(Data for this exercise begins)

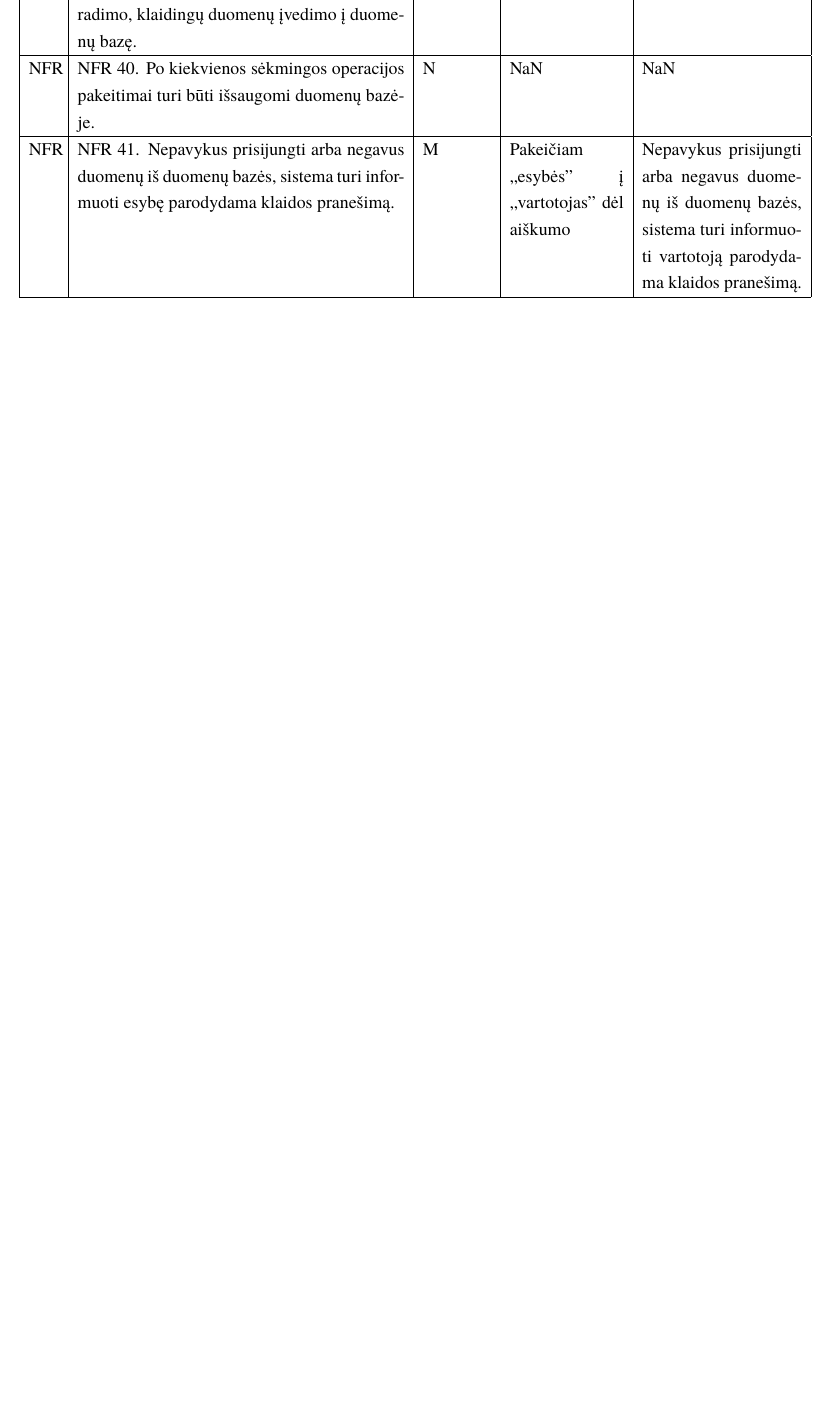
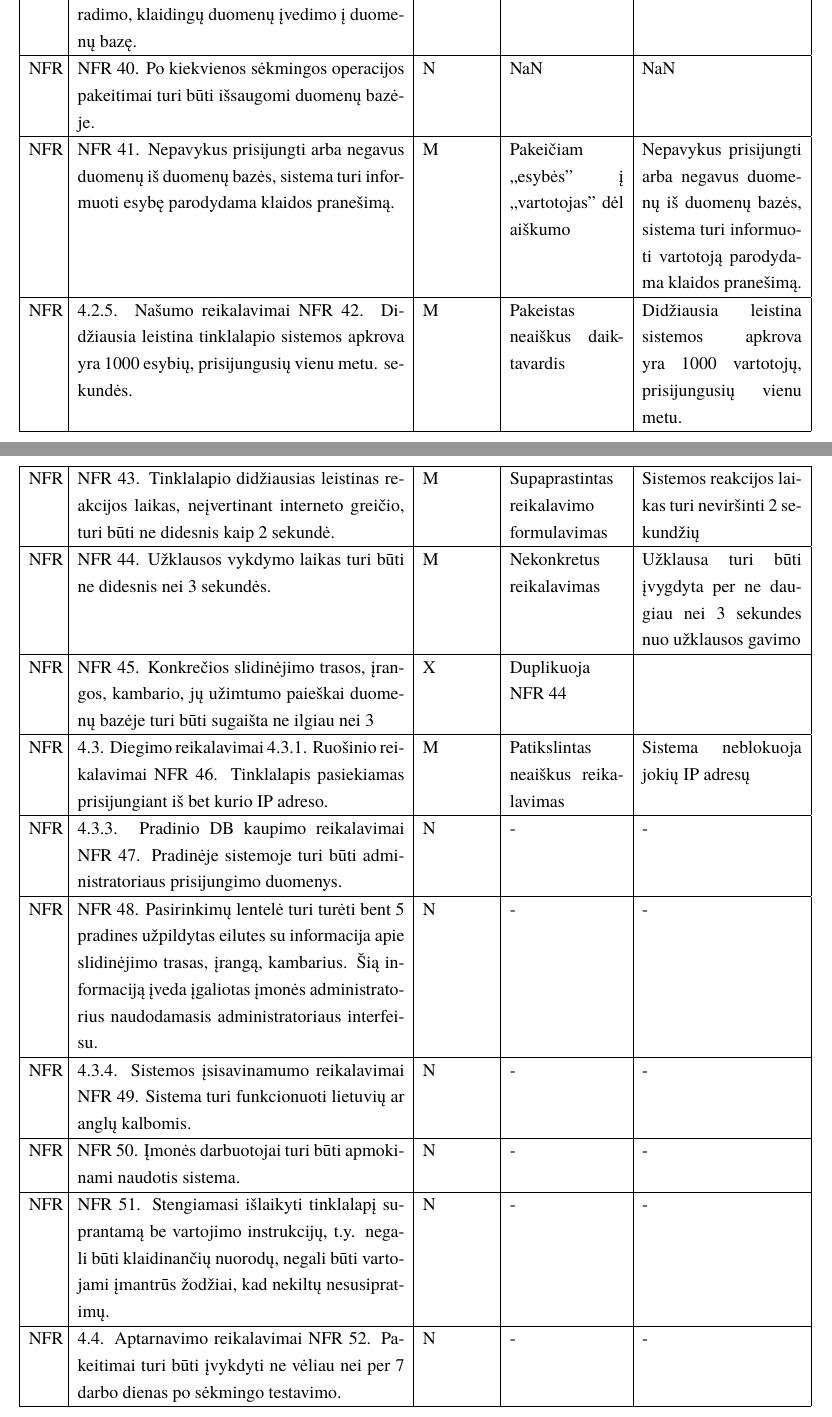
Before and after one commit to macro161/Slidinejimas, a LaTeX document (Latex/PSI II 1 Laboratorinis.tex): part of page 16 of 21 before the commit and two parts of pages 16 and 17 of 23 after it, the two joined at a grey line, cut so that both start at the same text, the shorter picture padded with empty space. Compiled offline with XeLaTeX; a missing font is replaced by an installed copy or a similar font.

Commit message:
NFR 42-56 (#16)

```diff
--- a/Latex/PSI II 1 Laboratorinis.tex
+++ b/Latex/PSI II 1 Laboratorinis.tex
@@ -404,4 +405,29 @@ NFR & NFR 38. Bandant pildyti laukus ne pagal pateiktus reikalavimus, užklausa
 NFR & NFR 39. Sistemoje turi būti įdiegtos apsaugos priemonės nuo duomenų sugadinimo, praradimo, klaidingų duomenų įvedimo į duomenų bazę. & N & NaN & NaN \\ \hline
 NFR & NFR 40. Po kiekvienos sėkmingos operacijos pakeitimai turi būti išsaugomi duomenų bazėje. & N & NaN & NaN \\ \hline
 NFR & NFR 41. Nepavykus prisijungti arba negavus duomenų iš duomenų bazės, sistema turi informuoti esybę parodydama klaidos pranešimą. & M & Pakeičiam ,,esybės" į ,,vartotojas" dėl aiškumo &  Nepavykus prisijungti arba negavus duomenų iš duomenų bazės, sistema turi informuoti vartotoją parodydama klaidos pranešimą. \\ \hline
-
+	NFR & 4.2.5. Našumo reikalavimai
+NFR 42. Didžiausia leistina tinklalapio sistemos apkrova yra 1000 esybių, prisijungusių vienu metu.
+ sekundės. & M & Pakeistas neaiškus daiktavardis & Didžiausia leistina sistemos apkrova yra 1000 vartotojų, prisijungusių vienu metu.\\ \hline
+	NFR &
+NFR 43. Tinklalapio didžiausias leistinas reakcijos laikas, neįvertinant interneto greičio, turi būti ne didesnis kaip 2 sekundė. & M & Supaprastintas reikalavimo formulavimas & Sistemos reakcijos laikas turi neviršinti 2 sekundžių\\ \hline
+	NFR &
+NFR 44. Užklausos vykdymo laikas turi būti ne didesnis nei 3 sekundės. & M & Nekonkretus reikalavimas & Užklausa turi būti įvygdyta per ne daugiau nei 3 sekundes nuo užklausos gavimo\\ \hline
+	NFR &
+NFR 45. Konkrečios slidinėjimo trasos, įrangos, kambario, jų užimtumo paieškai duomenų bazėje turi būti sugaišta ne ilgiau nei 3 & X & Duplikuoja NFR 44 & \\ \hline
+	NFR & 4.3. Diegimo reikalavimai
+4.3.1. Ruošinio reikalavimai
+NFR 46. Tinklalapis pasiekiamas prisijungiant iš bet kurio IP adreso. & M & Patikslintas neaiškus reikalavimas & Sistema neblokuoja jokių IP adresų\\ \hline
+	NFR &
+4.3.3. Pradinio DB kaupimo reikalavimai
+NFR 47. Pradinėje sistemoje turi būti administratoriaus prisijungimo duomenys. & N & - & -\\ \hline
+	NFR &
+NFR 48. Pasirinkimų lentelė turi turėti bent 5 pradines užpildytas eilutes su informacija apie slidinėjimo trasas, įrangą, kambarius. Šią informaciją įveda įgaliotas įmonės administratorius naudodamasis administratoriaus interfeisu. & N & - & -\\ \hline
+	NFR & 4.3.4. Sistemos įsisavinamumo reikalavimai
+NFR 49. Sistema turi funkcionuoti lietuvių ar anglų kalbomis. & N & - & -\\ \hline
+	NFR &
+NFR 50. Įmonės darbuotojai turi būti apmokinami naudotis sistema.& N & - & -\\ \hline
+	NFR &
+NFR 51. Stengiamasi išlaikyti tinklalapį suprantamą be vartojimo instrukcijų, t.y. negali būti klaidinančių nuorodų, negali būti vartojami įmantrūs žodžiai, kad nekiltų nesusipratimų. & N & - & -\\ \hline
+	NFR & 4.4. Aptarnavimo reikalavimai
+NFR 52. Pakeitimai turi būti įvykdyti ne vėliau nei per 7 darbo dienas po sėkmingo testavimo. & N & - & -\\ \hline
+	NFR &
```
Also changed, not shown: Latex/PSI II 1 Laboratorinis.tex (10 more changed lines).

(Data for this exercise ends)

◆ Exercise directions: Only the number is needed: count the lines of the material that include "Laboratorinis".

◆ Result for this exercise: 4